Sherrie Dornberger, RNC, CDONA, FACDONA, executive director, NADONA
As nurses in skilled care units, we have been coming upon a problem I never thought we would have. Our residents now who are very ill have several tubes and wires coming from the resident over the side of the bed. The tubes tend to get tangled, causing the nurses to spend extra time to separate them instead of tending to the resident directly. Do you have any suggestions?

Starting in long-term care in 1975, I never thought I would see the day when our residents would have as many cords, wires and tubes coming from them as patients in the acute care facilities. I have had to face that problem myself when recovering from a severe illness. I had the oxygen, picc lines, and IVs getting tangled up—the “spaghetti syndrome.” Because I was doing my own picc line care at home, having these all tied up together would make me crazy.

I found a product called the “Beata Clasp.” The Beata Clasp is a foam-like soft pliable clasp that has a split in its undercarriage, which allows it to open and mold itself to the bed rail or half rail. The top has three or four hole openings.

There are different sizes available that will hold three or four different tubes or wires.
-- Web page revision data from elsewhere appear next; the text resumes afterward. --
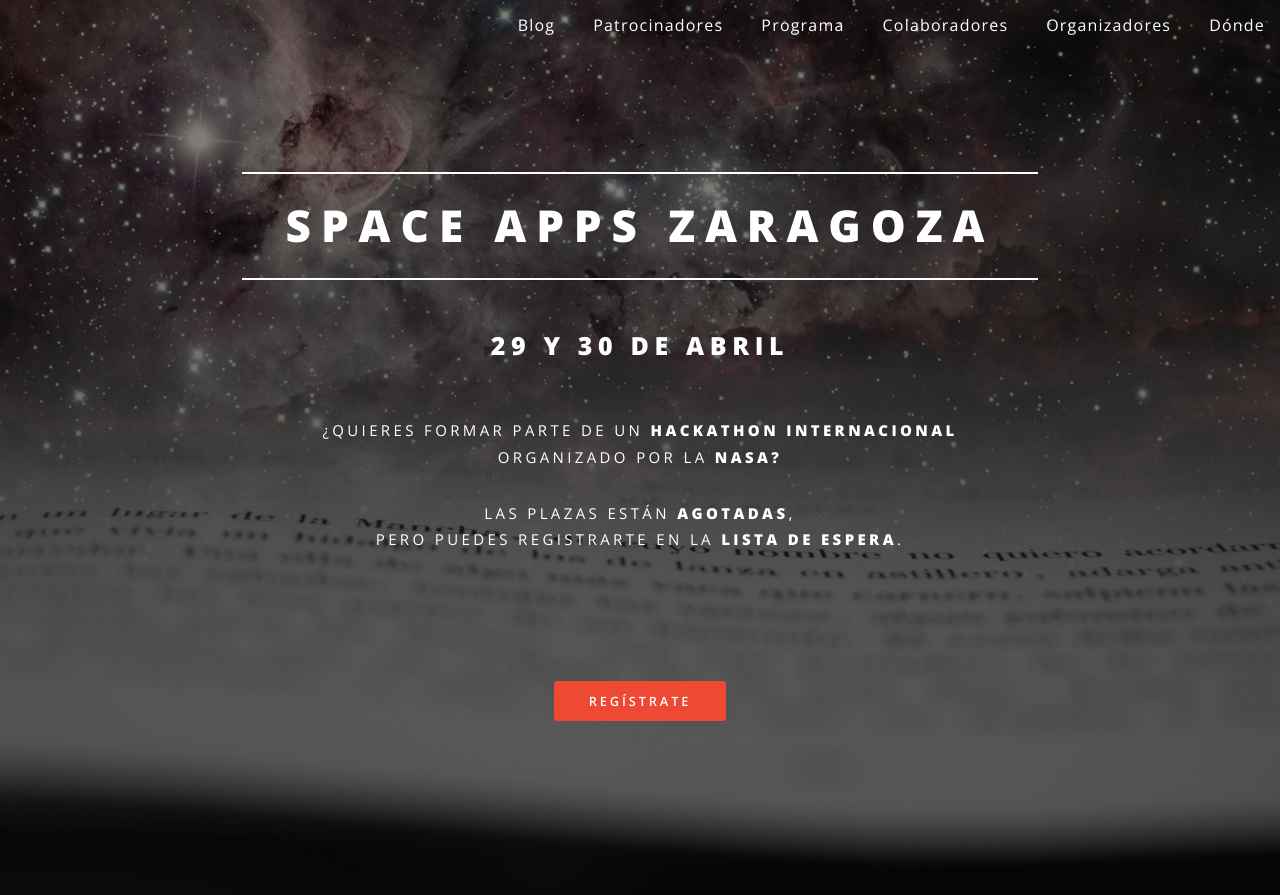
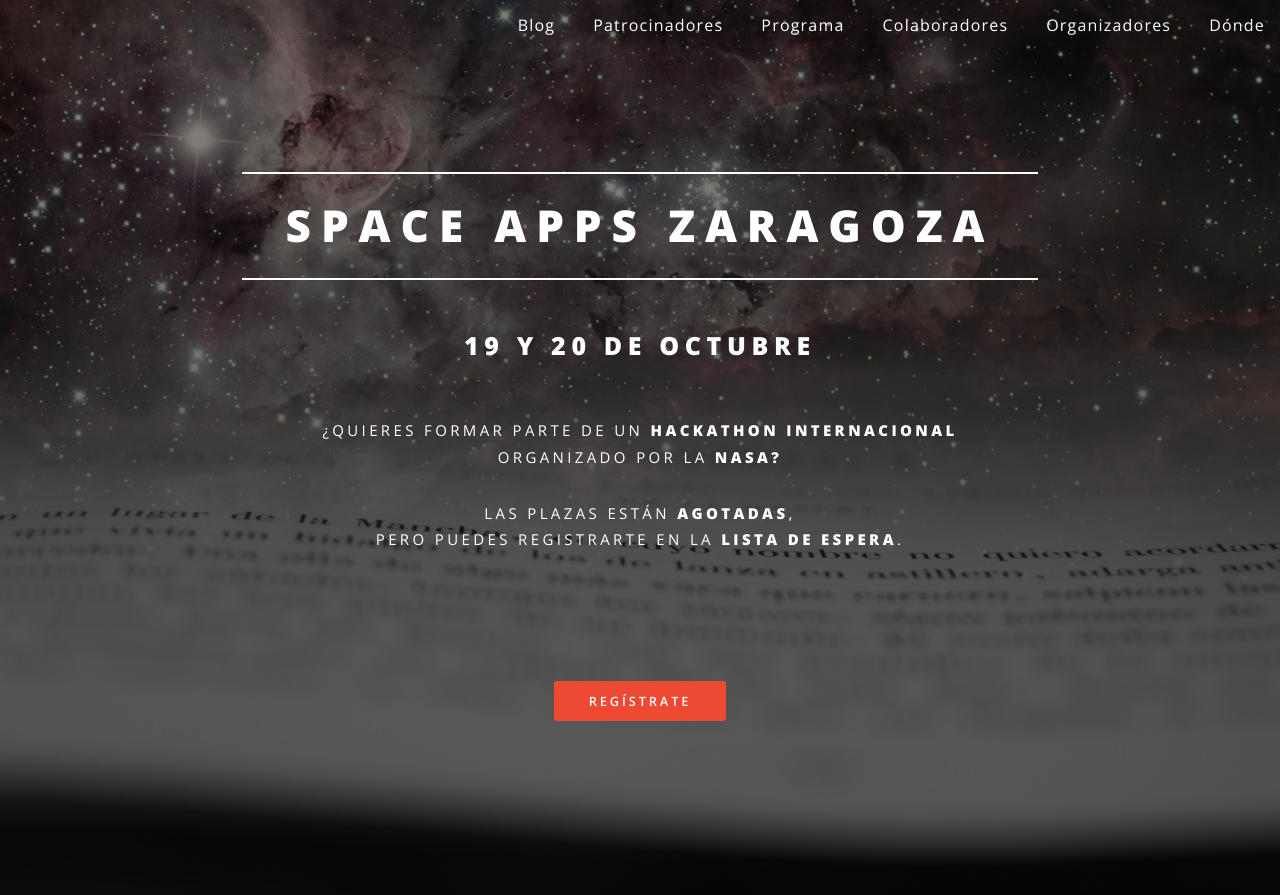
Before and after one commit to spaceappszgz/spaceappszgz.github.io, a Jekyll site: the page built from index_2016.html, in a window 1280 px wide and 900 px high. Shown: the top 895 px of the window. Built offline with Jekyll 4.4.1, drawn with Linux system fonts in a browser that asks for light colours; nearby versions of some CDN libraries; some web fonts are replaced.

Commit message:
more styling

```diff
--- a/_config.yml
+++ b/_config.yml
@@ -4,9 +4,9 @@
 # Site settings
 title: Space Apps Zaragoza
 description: |
-  29 y 30 de abril
+  19 y 20 de Octubre
 owner: Space Apps Zaragoza
-first_published: 2016
+first_published: 2019
 baseurl: "" # the subpath of your site, e.g. /blog
 url: "http://yourdomain.com" # the base hostname & protocol for your site
 social:
--- a/index.html
+++ b/index.html
@@ -15,10 +15,12 @@ layout: landing_2019
     </div>
 </section>
 
+
 <section id="video " class="wrapper style1 special what-is" style="height:100%;">
     <header class="major">
         <h2 style="color: white">¿Qué es?<br/></h2>
     </header>
+
     <div class="row" height="100%">
         <div class="col-xs-12 col-md-offset-1 col-md-4" height="100%">
             <p class="book">Space Apps es un evento internacional que reúne a más de 200 ciudades y en el que diferentes equipos se reúnen para resolver retos propuestos por la NASA durante 36 horas.</p>
```
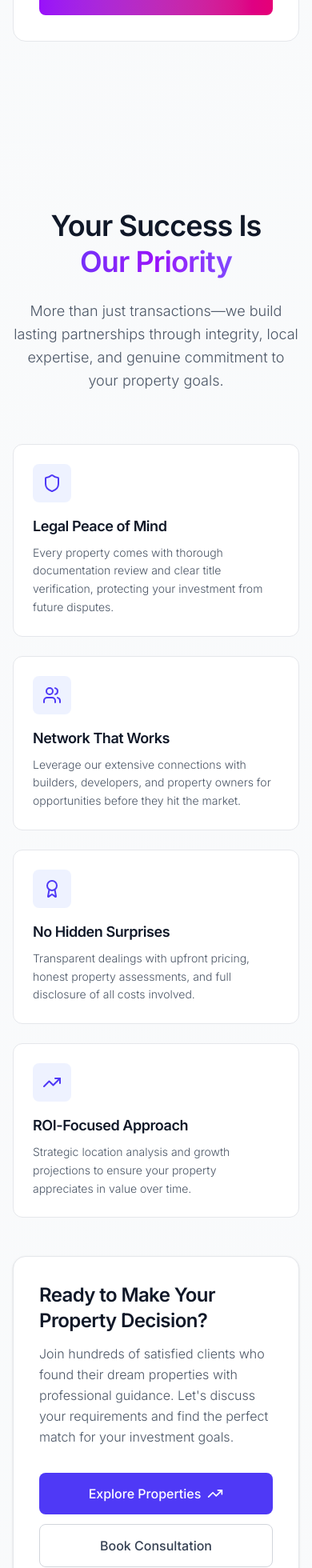
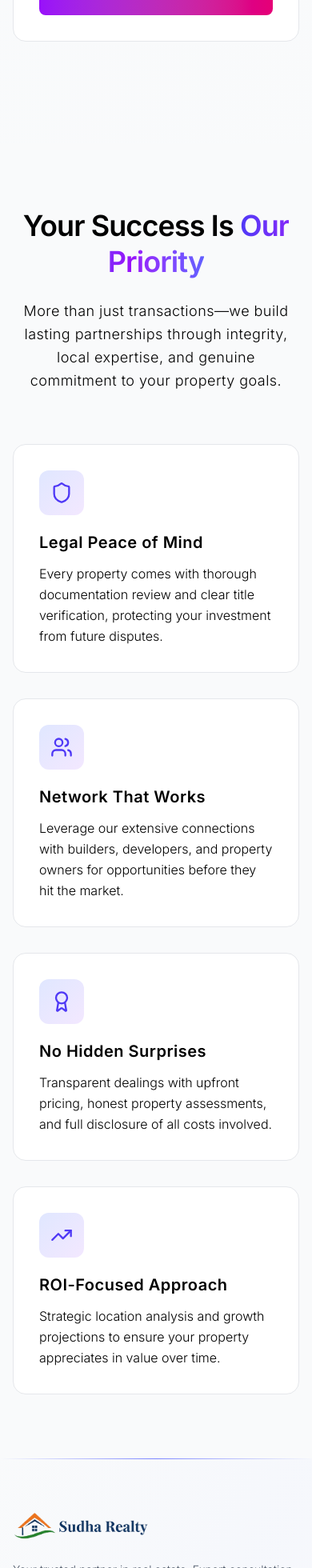
Before and after one commit to ChandraSekhar-1306/Sudha-Realty, a Next.js app in the folder client/: page / in a window 390 px wide. Shown: the part 6412-8372 px from the top of the page at 80% size. Built offline with nearby package versions, Linux system fonts and the light colour scheme.

Commit message:
fixed whychooseus

```diff
--- a/client/components/WhyChooseUsSection.tsx
+++ b/client/components/WhyChooseUsSection.tsx
@@ -109,8 +109,10 @@
 
 
 "use client"
+import { motion } from "framer-motion";
+import { useInView } from "framer-motion";
+import { useRef } from "react";
 import { Shield, Users, Award, TrendingUp } from "lucide-react";
-import Link from "next/link";
 
 const features = [
   {
@@ -136,75 +138,80 @@ const features = [
 ];
 
 const WhyChooseUsSection = () => {
+  const ref = useRef(null);
+  const isInView = useInView(ref, { once: true, margin: "-100px" });
+
+  const containerVariants = {
+    hidden: { opacity: 0 },
+    visible: {
+      opacity: 1,
+      transition: {
+        staggerChildren: 0.2
+      }
+    }
+  };
+
+  const itemVariants = {
+    hidden: { opacity: 0, y: 30 },
+    visible: {
+      opacity: 1,
+      y: 0,
+      transition: { duration: 0.6 }
+    }
+  };
+
   return (
-    <section className="py-20 bg-gradient-to-br from-gray-50 via-slate-50/30 to-gray-50">
+    <section ref={ref} className="py-20 bg-gradient-to-br from-background to-secondary/20">
       <div className="max-w-7xl mx-auto px-4 sm:px-6 lg:px-8">
-        {/* Header */}
-        <div className="text-center mb-16">
-
-
-          <h2 className="text-4xl lg:text-5xl font-semibold text-gray-900 mb-6 tracking-tight leading-tight">
+        <motion.div
+          className="text-center mb-16"
+          initial={{ opacity: 0, y: 30 }}
+          animate={isInView ? { opacity: 1, y: 0 } : {}}
+          transition={{ duration: 0.8 }}
+        >
+          <h2 className="text-4xl lg:text-5xl font-semibold text-foreground mb-6 tracking-tight leading-tight">
             Your Success Is{" "}
-            <span className="block bg-gradient-to-r from-indigo-600 via-purple-600 to-indigo-500 bg-clip-text text-transparent font-semibold">
-              Our Priority
-            </span>
+            <span className="bg-gradient-to-r from-indigo-600 via-purple-600 to-indigo-500 bg-clip-text text-transparent font-semibold">Our Priority</span>
           </h2>
-          <p className="text-gray-600 text-lg leading-relaxed max-w-3xl mx-auto font-light">
+          <p className="text-muted-foreground text-lg leading-relaxed max-w-3xl mx-auto font-light tracking-wide">
             More than just transactions—we build lasting partnerships through integrity, local expertise, and genuine commitment to your property goals.
           </p>
-        </div>
+        </motion.div>
 
-        {/* Features Grid */}
-        <div className="grid md:grid-cols-2 lg:grid-cols-4 gap-6 mb-12">
+        <motion.div
+          className="grid md:grid-cols-2 lg:grid-cols-4 gap-8"
+          variants={containerVariants}
+          initial="hidden"
+          animate={isInView ? "visible" : "hidden"}
+        >
           {features.map((feature, index) => {
             const Icon = feature.icon;
             return (
-              <div
+              <motion.div
                 key={index}
-                className="group bg-white rounded-xl border border-gray-200 p-6 hover:shadow-lg hover:border-indigo-200 transition-all duration-300"
+                variants={itemVariants}
+                className="group"
               >
-                <div className="w-12 h-12 bg-indigo-50 rounded-lg flex items-center justify-center mb-4 group-hover:bg-indigo-100 transition-colors">
-                  <Icon className="w-6 h-6 text-indigo-600" />
+                <div className="relative p-8 rounded-2xl shadow-elegant hover:shadow-2xl hover:shadow-indigo-500/20 transition-all duration-300 h-full bg-white border border-gray-200 hover:border-indigo-300 overflow-hidden group">
+                  {/* Decorative gradient overlay */}
+                  <div className="absolute inset-0 bg-gradient-to-br from-indigo-50/0 via-purple-50/0 to-indigo-50/0 group-hover:from-indigo-50/50 group-hover:via-purple-50/30 group-hover:to-indigo-50/50 transition-all duration-500" />
+
+                  <div className="relative z-10">
+                    <div className="w-14 h-14 bg-gradient-to-br from-indigo-100 to-purple-100 rounded-xl flex items-center justify-center mb-5 group-hover:scale-110 group-hover:rotate-3 transition-all duration-300">
+                      <Icon className="w-7 h-7 text-indigo-600" />
+                    </div>
+                    <h3 className="text-xl font-semibold text-foreground mb-3 tracking-wide">
+                      {feature.title}
+                    </h3>
+                    <p className="text-muted-foreground leading-relaxed font-light">
+                      {feature.description}
+                    </p>
+                  </div>
                 </div>
-                <h3 className="text-lg font-semibold text-gray-900 mb-2 tracking-tight">
-                  {feature.title}
-                </h3>
-                <p className="text-sm text-gray-600 leading-relaxed font-light">
-                  {feature.description}
-                </p>
-              </div>
+              </motion.div>
             );
           })}
-        </div>
-
-        {/* Bottom CTA Card */}
-        <div className="bg-white rounded-2xl border border-gray-200 shadow-sm p-8 lg:p-10">
-          <div className="grid lg:grid-cols-3 gap-8 items-center">
-            <div className="lg:col-span-2">
-              <h3 className="text-2xl font-semibold text-gray-900 mb-3 tracking-tight">
-                Ready to Make Your Property Decision?
-              </h3>
-              <p className="text-gray-600 font-light leading-relaxed">
-                Join hundreds of satisfied clients who found their dream properties with professional guidance.
-                Let's discuss your requirements and find the perfect match for your investment goals.
-              </p>
-            </div>
-
-            <div className="flex flex-col gap-3">
-              <a href="/properties">
-                <button className="w-full px-6 py-3.5 bg-indigo-600 text-white font-medium rounded-lg hover:bg-indigo-700 transition-colors flex items-center justify-center gap-2">
-                  Explore Properties
-                  <TrendingUp className="w-5 h-5" />
-                </button>
-              </a>
-              <Link href="/book-appointment">
-                <button className="w-full px-6 py-3.5 bg-white text-gray-700 font-medium rounded-lg border border-gray-300 hover:bg-gray-50 transition-colors">
-                  Book Consultation
-                </button>
-              </Link>
-            </div>
-          </div>
-        </div>
+        </motion.div>
       </div>
     </section>
   );
```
It usually takes a nurse to develop such a great product, and this is no exception. Nurses often talk about ideas we have for products but rarely follow through. But thanks to Lenore Henning, who developed this product, I can honestly say it will save nursing time and accidents by keeping lines from laying on the floor, preventing nurses from taping lines or wires to the bed, and allowing the tracing of lines back to their origin.

More information on this product is available on at www.beataclasp.com.